Front-end code edit data
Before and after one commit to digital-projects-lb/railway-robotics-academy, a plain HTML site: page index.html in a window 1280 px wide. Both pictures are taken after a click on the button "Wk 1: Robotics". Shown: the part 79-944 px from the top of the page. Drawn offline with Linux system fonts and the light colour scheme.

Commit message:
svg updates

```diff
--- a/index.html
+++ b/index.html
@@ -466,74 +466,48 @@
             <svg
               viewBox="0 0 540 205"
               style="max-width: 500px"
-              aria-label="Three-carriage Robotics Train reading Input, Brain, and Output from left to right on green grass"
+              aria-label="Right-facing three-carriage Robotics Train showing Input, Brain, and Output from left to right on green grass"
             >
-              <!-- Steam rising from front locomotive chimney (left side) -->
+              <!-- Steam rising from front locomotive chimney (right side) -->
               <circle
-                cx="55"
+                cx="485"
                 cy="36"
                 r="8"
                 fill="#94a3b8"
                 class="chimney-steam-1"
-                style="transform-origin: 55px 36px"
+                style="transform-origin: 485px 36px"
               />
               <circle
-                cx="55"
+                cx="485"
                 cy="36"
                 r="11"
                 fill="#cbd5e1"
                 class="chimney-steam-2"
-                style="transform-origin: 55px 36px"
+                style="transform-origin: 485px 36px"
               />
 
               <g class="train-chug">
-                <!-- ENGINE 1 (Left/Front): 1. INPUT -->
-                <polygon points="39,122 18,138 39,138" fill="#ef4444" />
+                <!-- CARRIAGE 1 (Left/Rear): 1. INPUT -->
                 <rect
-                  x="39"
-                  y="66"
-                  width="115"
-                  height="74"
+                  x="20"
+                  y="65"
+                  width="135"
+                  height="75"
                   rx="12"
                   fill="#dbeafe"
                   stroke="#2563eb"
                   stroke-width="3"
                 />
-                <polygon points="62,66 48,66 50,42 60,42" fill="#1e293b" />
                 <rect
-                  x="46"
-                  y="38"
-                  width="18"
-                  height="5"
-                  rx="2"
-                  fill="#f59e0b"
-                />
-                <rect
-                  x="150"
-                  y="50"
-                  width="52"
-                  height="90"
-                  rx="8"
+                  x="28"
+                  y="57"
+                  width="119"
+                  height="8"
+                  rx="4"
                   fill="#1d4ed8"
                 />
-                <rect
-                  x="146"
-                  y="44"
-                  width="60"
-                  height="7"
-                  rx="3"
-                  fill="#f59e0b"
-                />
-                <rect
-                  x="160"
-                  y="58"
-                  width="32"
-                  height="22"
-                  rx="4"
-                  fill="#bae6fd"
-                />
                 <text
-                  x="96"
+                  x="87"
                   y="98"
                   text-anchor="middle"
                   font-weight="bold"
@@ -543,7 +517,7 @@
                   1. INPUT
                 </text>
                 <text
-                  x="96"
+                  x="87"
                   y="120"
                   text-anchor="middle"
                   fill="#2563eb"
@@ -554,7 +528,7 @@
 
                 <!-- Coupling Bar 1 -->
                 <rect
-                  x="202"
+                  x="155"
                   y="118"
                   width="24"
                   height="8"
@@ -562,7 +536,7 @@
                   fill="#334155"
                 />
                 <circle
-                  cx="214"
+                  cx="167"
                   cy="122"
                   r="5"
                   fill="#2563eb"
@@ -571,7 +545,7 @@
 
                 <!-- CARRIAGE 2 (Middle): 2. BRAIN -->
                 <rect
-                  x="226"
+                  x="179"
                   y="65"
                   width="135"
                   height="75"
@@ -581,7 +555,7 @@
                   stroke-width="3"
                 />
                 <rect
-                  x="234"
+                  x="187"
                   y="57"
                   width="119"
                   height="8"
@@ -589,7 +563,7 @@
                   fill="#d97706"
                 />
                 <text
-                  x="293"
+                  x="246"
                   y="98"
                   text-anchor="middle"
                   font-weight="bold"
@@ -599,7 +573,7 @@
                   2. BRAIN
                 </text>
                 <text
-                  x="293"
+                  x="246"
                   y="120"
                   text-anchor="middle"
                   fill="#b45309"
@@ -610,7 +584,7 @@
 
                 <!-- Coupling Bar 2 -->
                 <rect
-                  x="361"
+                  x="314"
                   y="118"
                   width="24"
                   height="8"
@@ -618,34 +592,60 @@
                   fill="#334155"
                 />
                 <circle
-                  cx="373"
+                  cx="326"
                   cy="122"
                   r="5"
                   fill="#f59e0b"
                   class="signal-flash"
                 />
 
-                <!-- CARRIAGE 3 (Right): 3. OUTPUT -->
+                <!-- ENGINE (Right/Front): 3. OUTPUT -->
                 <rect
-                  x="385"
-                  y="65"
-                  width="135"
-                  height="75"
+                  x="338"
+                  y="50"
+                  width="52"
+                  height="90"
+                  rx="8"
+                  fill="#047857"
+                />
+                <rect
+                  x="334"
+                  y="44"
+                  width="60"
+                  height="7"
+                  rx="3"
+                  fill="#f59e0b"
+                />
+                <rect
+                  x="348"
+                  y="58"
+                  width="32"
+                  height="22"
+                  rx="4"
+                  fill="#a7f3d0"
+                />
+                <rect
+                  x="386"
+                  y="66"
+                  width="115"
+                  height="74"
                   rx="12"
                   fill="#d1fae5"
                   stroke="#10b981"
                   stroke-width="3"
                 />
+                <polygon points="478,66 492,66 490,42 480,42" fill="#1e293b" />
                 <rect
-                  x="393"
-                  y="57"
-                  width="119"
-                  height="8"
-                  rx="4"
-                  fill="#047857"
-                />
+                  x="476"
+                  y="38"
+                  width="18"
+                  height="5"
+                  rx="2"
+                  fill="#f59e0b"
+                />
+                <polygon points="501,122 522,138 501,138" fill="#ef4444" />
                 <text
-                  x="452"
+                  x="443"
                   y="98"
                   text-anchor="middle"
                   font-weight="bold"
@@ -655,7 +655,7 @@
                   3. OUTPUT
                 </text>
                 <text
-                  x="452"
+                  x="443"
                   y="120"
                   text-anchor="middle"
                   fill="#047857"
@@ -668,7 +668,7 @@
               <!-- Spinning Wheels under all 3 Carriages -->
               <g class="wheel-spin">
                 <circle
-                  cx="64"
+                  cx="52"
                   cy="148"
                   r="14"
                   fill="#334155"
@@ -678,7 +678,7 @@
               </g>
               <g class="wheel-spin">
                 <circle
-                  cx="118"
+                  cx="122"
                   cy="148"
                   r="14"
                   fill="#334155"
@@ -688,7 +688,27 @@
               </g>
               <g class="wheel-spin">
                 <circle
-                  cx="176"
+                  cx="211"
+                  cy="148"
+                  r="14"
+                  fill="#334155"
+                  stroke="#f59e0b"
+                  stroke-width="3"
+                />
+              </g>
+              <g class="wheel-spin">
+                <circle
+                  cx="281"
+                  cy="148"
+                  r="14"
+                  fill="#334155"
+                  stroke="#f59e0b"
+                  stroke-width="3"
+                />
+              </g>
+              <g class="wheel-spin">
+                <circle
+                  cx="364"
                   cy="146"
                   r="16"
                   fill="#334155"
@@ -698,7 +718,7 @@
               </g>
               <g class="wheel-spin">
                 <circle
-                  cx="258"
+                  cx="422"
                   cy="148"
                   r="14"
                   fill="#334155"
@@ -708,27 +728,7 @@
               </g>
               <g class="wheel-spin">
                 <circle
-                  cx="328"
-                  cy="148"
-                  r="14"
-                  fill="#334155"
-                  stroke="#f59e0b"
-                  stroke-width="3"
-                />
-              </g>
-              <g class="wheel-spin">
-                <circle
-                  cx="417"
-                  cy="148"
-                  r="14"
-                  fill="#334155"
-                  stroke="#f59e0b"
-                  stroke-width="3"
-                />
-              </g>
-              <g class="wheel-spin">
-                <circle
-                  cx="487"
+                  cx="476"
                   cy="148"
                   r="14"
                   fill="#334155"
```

WHAT TO DO >>
A verbatim copy of every entry is needed.

TASK SOLUTION >>
Before and after one commit to digital-projects-lb/railway-robotics-academy, a plain HTML site: page index.html in a window 1280 px wide. Both pictures are taken after a click on the button "Wk 1: Robotics". Shown: the part 79-944 px from the top of the page. Drawn offline with Linux system fonts and the light colour scheme.

Commit message:
svg updates

```diff
--- a/index.html
+++ b/index.html
@@ -466,74 +466,48 @@
             <svg
               viewBox="0 0 540 205"
               style="max-width: 500px"
-              aria-label="Three-carriage Robotics Train reading Input, Brain, and Output from left to right on green grass"
+              aria-label="Right-facing three-carriage Robotics Train showing Input, Brain, and Output from left to right on green grass"
             >
-              <!-- Steam rising from front locomotive chimney (left side) -->
+              <!-- Steam rising from front locomotive chimney (right side) -->
               <circle
-                cx="55"
+                cx="485"
                 cy="36"
                 r="8"
                 fill="#94a3b8"
                 class="chimney-steam-1"
-                style="transform-origin: 55px 36px"
+                style="transform-origin: 485px 36px"
               />
               <circle
-                cx="55"
+                cx="485"
                 cy="36"
                 r="11"
                 fill="#cbd5e1"
                 class="chimney-steam-2"
-                style="transform-origin: 55px 36px"
+                style="transform-origin: 485px 36px"
               />
 
               <g class="train-chug">
-                <!-- ENGINE 1 (Left/Front): 1. INPUT -->
-                <polygon points="39,122 18,138 39,138" fill="#ef4444" />
+                <!-- CARRIAGE 1 (Left/Rear): 1. INPUT -->
                 <rect
-                  x="39"
-                  y="66"
-                  width="115"
-                  height="74"
+                  x="20"
+                  y="65"
+                  width="135"
+                  height="75"
                   rx="12"
                   fill="#dbeafe"
                   stroke="#2563eb"
                   stroke-width="3"
                 />
-                <polygon points="62,66 48,66 50,42 60,42" fill="#1e293b" />
                 <rect
-                  x="46"
-                  y="38"
-                  width="18"
-                  height="5"
-                  rx="2"
-                  fill="#f59e0b"
-                />
-                <rect
-                  x="150"
-                  y="50"
-                  width="52"
-                  height="90"
-                  rx="8"
+                  x="28"
+                  y="57"
+                  width="119"
+                  height="8"
+                  rx="4"
                   fill="#1d4ed8"
                 />
-                <rect
-                  x="146"
-                  y="44"
-                  width="60"
-                  height="7"
-                  rx="3"
-                  fill="#f59e0b"
-                />
-                <rect
-                  x="160"
-                  y="58"
-                  width="32"
-                  height="22"
-                  rx="4"
-                  fill="#bae6fd"
-                />
                 <text
-                  x="96"
+                  x="87"
                   y="98"
                   text-anchor="middle"
                   font-weight="bold"
@@ -543,7 +517,7 @@
                   1. INPUT
                 </text>
                 <text
-                  x="96"
+                  x="87"
                   y="120"
                   text-anchor="middle"
                   fill="#2563eb"
@@ -554,7 +528,7 @@
 
                 <!-- Coupling Bar 1 -->
                 <rect
-                  x="202"
+                  x="155"
                   y="118"
                   width="24"
                   height="8"
@@ -562,7 +536,7 @@
                   fill="#334155"
                 />
                 <circle
-                  cx="214"
+                  cx="167"
                   cy="122"
                   r="5"
                   fill="#2563eb"
@@ -571,7 +545,7 @@
 
                 <!-- CARRIAGE 2 (Middle): 2. BRAIN -->
                 <rect
-                  x="226"
+                  x="179"
                   y="65"
                   width="135"
                   height="75"
@@ -581,7 +555,7 @@
                   stroke-width="3"
                 />
                 <rect
-                  x="234"
+                  x="187"
                   y="57"
                   width="119"
                   height="8"
@@ -589,7 +563,7 @@
                   fill="#d97706"
                 />
                 <text
-                  x="293"
+                  x="246"
                   y="98"
                   text-anchor="middle"
                   font-weight="bold"
@@ -599,7 +573,7 @@
                   2. BRAIN
                 </text>
                 <text
-                  x="293"
+                  x="246"
                   y="120"
                   text-anchor="middle"
                   fill="#b45309"
@@ -610,7 +584,7 @@
 
                 <!-- Coupling Bar 2 -->
                 <rect
-                  x="361"
+                  x="314"
                   y="118"
                   width="24"
                   height="8"
@@ -618,34 +592,60 @@
                   fill="#334155"
                 />
                 <circle
-                  cx="373"
+                  cx="326"
                   cy="122"
                   r="5"
                   fill="#f59e0b"
                   class="signal-flash"
                 />
 
-                <!-- CARRIAGE 3 (Right): 3. OUTPUT -->
+                <!-- ENGINE (Right/Front): 3. OUTPUT -->
                 <rect
-                  x="385"
-                  y="65"
-                  width="135"
-                  height="75"
+                  x="338"
+                  y="50"
+                  width="52"
+                  height="90"
+                  rx="8"
+                  fill="#047857"
+                />
+                <rect
+                  x="334"
+                  y="44"
+                  width="60"
+                  height="7"
+                  rx="3"
+                  fill="#f59e0b"
+                />
+                <rect
+                  x="348"
+                  y="58"
+                  width="32"
+                  height="22"
+                  rx="4"
+                  fill="#a7f3d0"
+                />
+                <rect
+                  x="386"
+                  y="66"
+                  width="115"
+                  height="74"
                   rx="12"
                   fill="#d1fae5"
                   stroke="#10b981"
                   stroke-width="3"
                 />
+                <polygon points="478,66 492,66 490,42 480,42" fill="#1e293b" />
                 <rect
-                  x="393"
-                  y="57"
-                  width="119"
-                  height="8"
-                  rx="4"
-                  fill="#047857"
-                />
+                  x="476"
+                  y="38"
+                  width="18"
+                  height="5"
+                  rx="2"
+                  fill="#f59e0b"
+                />
+                <polygon points="501,122 522,138 501,138" fill="#ef4444" />
                 <text
-                  x="452"
+                  x="443"
                   y="98"
                   text-anchor="middle"
                   font-weight="bold"
@@ -655,7 +655,7 @@
                   3. OUTPUT
                 </text>
                 <text
-                  x="452"
+                  x="443"
                   y="120"
                   text-anchor="middle"
                   fill="#047857"
@@ -668,7 +668,7 @@
               <!-- Spinning Wheels under all 3 Carriages -->
               <g class="wheel-spin">
                 <circle
-                  cx="64"
+                  cx="52"
                   cy="148"
                   r="14"
                   fill="#334155"
@@ -678,7 +678,7 @@
               </g>
               <g class="wheel-spin">
                 <circle
-                  cx="118"
+                  cx="122"
                   cy="148"
                   r="14"
                   fill="#334155"
@@ -688,7 +688,27 @@
               </g>
               <g class="wheel-spin">
                 <circle
-                  cx="176"
+                  cx="211"
+                  cy="148"
+                  r="14"
+                  fill="#334155"
+                  stroke="#f59e0b"
+                  stroke-width="3"
+                />
+              </g>
+              <g class="wheel-spin">
+                <circle
+                  cx="281"
+                  cy="148"
+                  r="14"
+                  fill="#334155"
+                  stroke="#f59e0b"
+                  stroke-width="3"
+                />
+              </g>
+              <g class="wheel-spin">
+                <circle
+                  cx="364"
                   cy="146"
                   r="16"
                   fill="#334155"
@@ -698,7 +718,7 @@
               </g>
               <g class="wheel-spin">
                 <circle
-                  cx="258"
+                  cx="422"
                   cy="148"
                   r="14"
                   fill="#334155"
@@ -708,27 +728,7 @@
               </g>
               <g class="wheel-spin">
                 <circle
-                  cx="328"
-                  cy="148"
-                  r="14"
-                  fill="#334155"
-                  stroke="#f59e0b"
-                  stroke-width="3"
-                />
-              </g>
-              <g class="wheel-spin">
-                <circle
-                  cx="417"
-                  cy="148"
-                  r="14"
-                  fill="#334155"
-                  stroke="#f59e0b"
-                  stroke-width="3"
-                />
-              </g>
-              <g class="wheel-spin">
-                <circle
-                  cx="487"
+                  cx="476"
                   cy="148"
                   r="14"
                   fill="#334155"
```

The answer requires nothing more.